**WHAT YOU SHOULD DO:** Lines with "AGENTS": state how many there are in the records below, and nothing else.

**DATA SHOWN:**

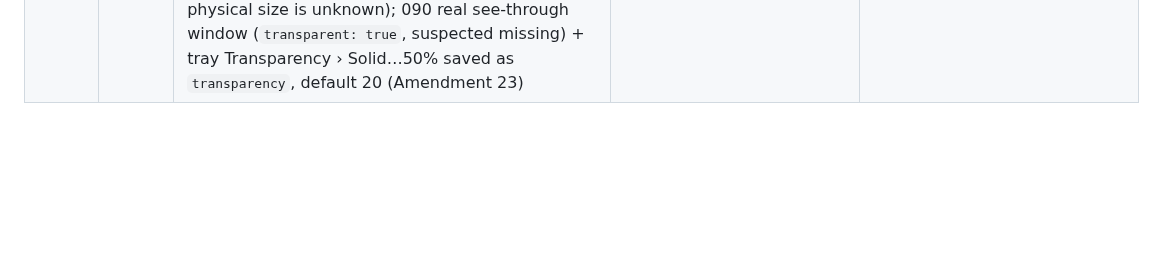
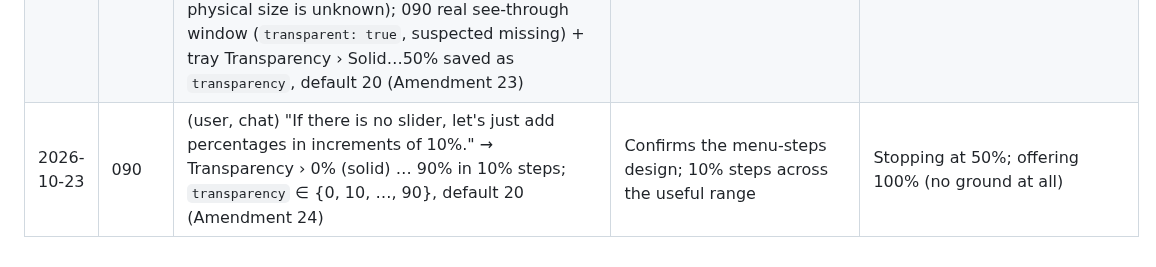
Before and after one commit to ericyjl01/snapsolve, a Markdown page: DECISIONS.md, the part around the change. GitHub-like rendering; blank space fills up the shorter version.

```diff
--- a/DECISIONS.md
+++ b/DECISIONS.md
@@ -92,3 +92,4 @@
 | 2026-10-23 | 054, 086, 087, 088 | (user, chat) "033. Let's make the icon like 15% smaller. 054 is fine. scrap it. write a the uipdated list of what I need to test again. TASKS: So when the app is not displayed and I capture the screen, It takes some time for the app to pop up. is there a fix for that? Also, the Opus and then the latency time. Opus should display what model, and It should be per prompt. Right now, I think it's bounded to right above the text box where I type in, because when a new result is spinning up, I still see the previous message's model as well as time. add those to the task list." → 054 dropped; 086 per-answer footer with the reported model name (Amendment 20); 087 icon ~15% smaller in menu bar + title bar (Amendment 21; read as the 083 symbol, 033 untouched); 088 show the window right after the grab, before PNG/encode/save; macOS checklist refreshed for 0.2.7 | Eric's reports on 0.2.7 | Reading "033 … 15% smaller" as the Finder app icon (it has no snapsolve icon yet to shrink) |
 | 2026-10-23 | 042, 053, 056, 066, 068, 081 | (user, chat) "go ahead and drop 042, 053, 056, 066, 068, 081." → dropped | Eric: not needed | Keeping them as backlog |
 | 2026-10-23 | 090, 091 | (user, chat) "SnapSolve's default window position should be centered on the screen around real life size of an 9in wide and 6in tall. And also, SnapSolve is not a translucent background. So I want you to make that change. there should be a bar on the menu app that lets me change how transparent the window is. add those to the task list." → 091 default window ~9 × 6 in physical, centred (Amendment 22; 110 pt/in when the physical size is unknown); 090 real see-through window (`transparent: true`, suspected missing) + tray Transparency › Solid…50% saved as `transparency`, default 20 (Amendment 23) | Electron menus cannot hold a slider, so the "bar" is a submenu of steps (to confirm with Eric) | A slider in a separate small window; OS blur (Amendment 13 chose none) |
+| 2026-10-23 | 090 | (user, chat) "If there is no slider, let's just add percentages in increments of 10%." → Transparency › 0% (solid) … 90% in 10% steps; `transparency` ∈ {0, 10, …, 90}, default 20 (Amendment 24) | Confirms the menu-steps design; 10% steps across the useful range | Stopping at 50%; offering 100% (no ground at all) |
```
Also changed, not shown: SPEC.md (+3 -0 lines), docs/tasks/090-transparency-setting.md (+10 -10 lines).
==
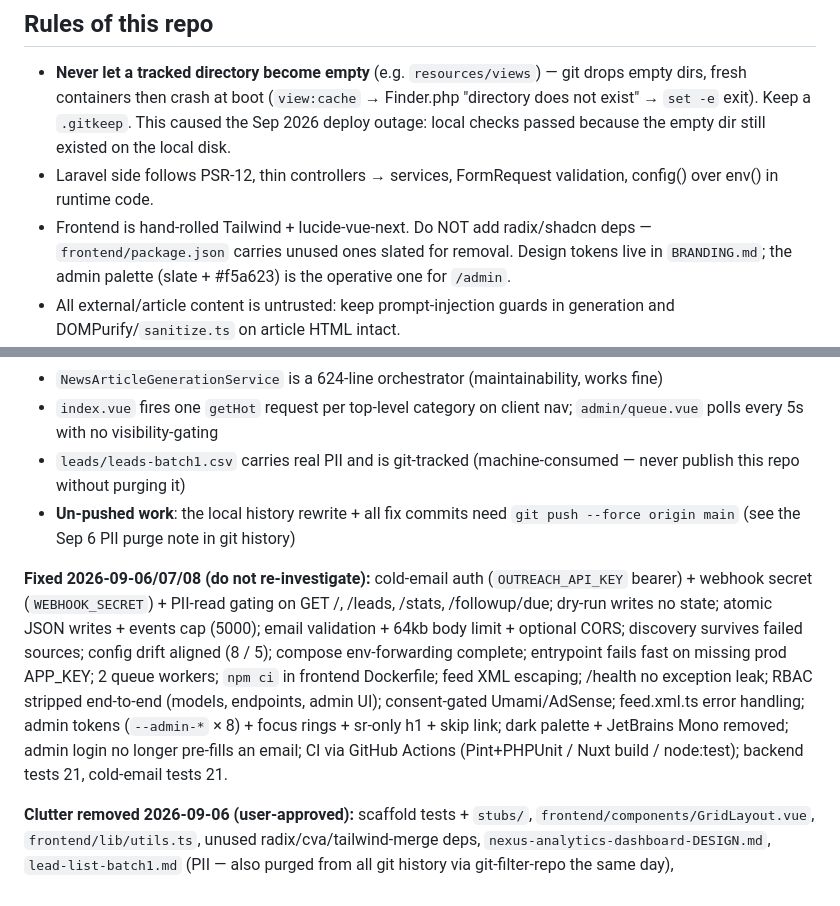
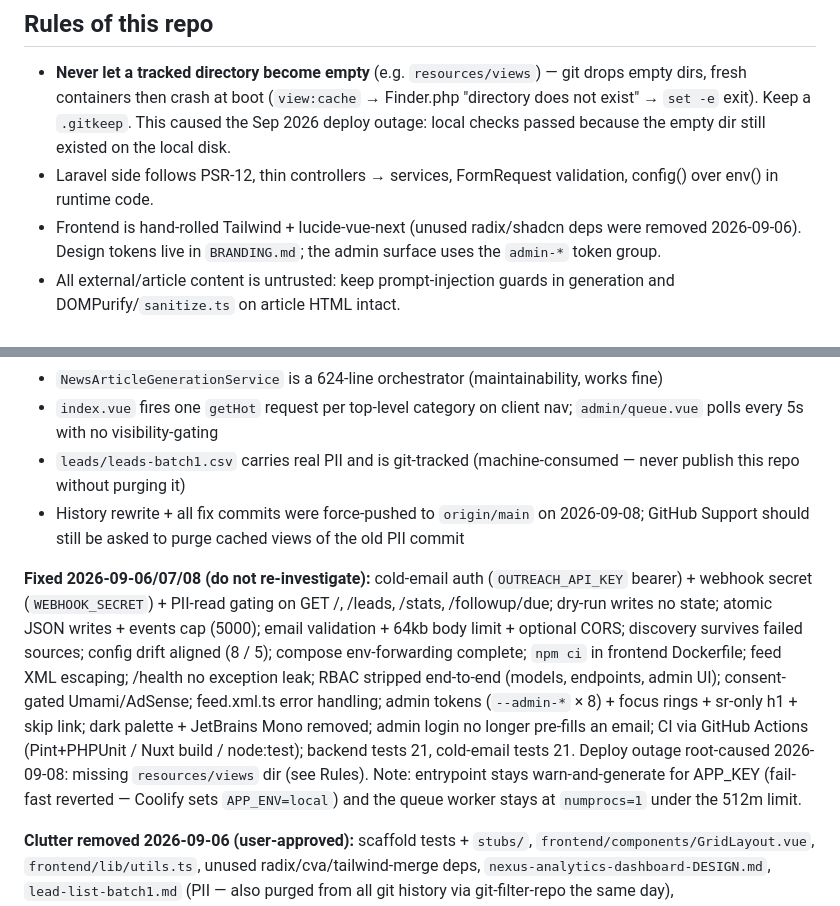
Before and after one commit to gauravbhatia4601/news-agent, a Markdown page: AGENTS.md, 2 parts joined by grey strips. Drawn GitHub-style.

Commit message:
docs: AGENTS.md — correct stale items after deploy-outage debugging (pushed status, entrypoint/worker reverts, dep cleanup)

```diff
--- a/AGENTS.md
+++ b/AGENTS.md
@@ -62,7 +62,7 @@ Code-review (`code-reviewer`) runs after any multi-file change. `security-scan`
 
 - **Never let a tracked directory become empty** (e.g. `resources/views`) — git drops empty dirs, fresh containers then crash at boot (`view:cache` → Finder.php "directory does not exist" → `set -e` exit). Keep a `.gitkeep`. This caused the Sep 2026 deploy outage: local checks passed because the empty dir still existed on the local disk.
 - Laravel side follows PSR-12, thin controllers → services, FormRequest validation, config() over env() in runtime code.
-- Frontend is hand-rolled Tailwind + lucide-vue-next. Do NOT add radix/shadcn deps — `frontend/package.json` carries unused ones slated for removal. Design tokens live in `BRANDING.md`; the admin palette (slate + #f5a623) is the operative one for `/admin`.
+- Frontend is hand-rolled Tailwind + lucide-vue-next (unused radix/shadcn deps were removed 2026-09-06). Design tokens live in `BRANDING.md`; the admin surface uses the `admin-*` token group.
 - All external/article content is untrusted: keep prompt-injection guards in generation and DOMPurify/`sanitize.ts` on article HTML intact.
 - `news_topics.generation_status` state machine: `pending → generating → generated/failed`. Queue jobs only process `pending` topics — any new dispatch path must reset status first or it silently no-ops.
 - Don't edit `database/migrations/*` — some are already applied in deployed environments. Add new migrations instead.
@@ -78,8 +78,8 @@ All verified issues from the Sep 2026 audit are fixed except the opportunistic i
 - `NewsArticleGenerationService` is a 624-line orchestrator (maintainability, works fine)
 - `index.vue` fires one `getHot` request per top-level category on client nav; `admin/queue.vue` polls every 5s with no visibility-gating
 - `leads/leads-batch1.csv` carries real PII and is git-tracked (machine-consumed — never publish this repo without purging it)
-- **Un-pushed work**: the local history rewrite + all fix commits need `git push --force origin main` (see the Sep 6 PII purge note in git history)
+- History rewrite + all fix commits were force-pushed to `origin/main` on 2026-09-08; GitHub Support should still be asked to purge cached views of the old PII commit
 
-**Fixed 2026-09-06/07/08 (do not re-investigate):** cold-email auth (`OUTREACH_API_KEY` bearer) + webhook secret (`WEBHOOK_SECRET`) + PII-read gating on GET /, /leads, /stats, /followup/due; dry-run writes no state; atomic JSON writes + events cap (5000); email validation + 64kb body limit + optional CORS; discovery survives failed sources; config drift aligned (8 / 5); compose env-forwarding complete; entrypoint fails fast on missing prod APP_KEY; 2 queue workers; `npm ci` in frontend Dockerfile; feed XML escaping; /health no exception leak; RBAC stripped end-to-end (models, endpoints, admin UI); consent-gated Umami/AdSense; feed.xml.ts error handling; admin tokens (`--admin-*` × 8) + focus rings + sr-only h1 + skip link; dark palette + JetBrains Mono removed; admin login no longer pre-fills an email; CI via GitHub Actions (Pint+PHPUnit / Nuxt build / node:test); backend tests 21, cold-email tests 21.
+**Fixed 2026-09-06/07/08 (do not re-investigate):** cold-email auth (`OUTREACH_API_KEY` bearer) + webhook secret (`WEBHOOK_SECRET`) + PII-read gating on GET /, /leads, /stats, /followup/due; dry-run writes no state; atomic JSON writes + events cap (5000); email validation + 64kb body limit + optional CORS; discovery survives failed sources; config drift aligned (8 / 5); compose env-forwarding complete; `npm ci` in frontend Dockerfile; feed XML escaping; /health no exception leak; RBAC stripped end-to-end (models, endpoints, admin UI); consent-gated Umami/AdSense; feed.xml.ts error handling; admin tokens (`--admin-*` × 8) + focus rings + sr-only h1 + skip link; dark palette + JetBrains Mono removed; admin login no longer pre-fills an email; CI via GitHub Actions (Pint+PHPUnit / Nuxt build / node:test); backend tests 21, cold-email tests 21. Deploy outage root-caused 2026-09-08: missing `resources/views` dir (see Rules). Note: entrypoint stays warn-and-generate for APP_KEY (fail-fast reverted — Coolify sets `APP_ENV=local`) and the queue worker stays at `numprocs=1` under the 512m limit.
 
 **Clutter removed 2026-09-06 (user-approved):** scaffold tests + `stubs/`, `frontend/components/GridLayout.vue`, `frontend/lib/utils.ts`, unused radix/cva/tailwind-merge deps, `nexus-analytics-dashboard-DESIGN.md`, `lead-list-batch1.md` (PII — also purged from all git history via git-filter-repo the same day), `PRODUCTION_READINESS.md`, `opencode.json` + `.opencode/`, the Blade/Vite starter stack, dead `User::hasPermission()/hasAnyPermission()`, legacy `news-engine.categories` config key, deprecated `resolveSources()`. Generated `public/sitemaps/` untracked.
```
==
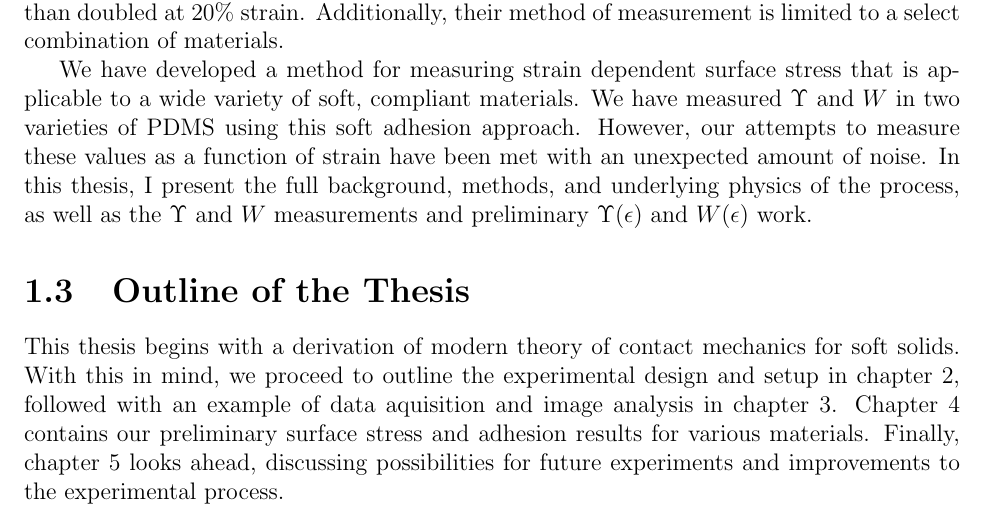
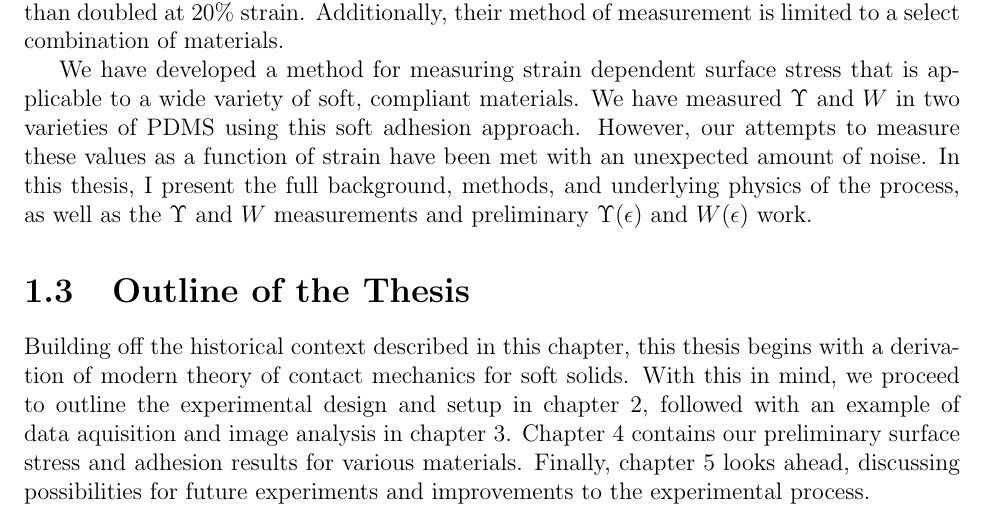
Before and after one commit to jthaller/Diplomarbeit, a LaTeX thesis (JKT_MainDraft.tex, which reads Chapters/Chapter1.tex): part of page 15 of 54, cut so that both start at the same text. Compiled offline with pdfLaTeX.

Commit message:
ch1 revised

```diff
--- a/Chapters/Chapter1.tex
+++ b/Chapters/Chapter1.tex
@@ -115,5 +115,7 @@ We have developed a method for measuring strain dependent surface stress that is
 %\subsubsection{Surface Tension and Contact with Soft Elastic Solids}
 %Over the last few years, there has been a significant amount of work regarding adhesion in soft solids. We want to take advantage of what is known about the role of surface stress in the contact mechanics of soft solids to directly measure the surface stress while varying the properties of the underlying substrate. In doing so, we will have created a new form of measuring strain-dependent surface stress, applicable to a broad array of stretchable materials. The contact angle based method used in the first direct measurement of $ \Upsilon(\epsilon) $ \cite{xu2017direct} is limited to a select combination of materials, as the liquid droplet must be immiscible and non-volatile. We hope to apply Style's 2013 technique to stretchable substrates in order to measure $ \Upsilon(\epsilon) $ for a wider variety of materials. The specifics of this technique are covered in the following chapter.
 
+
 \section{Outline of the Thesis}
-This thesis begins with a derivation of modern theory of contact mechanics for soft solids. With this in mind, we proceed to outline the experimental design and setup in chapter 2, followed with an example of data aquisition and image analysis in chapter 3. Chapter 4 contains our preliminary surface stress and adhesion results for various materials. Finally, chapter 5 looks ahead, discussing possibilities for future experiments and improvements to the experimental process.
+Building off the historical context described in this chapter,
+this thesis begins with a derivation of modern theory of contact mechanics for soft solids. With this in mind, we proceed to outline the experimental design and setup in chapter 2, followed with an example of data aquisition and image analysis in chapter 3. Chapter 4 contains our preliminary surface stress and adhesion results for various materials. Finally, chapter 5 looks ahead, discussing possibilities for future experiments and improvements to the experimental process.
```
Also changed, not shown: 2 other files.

**YOUR RESPONSE:** 4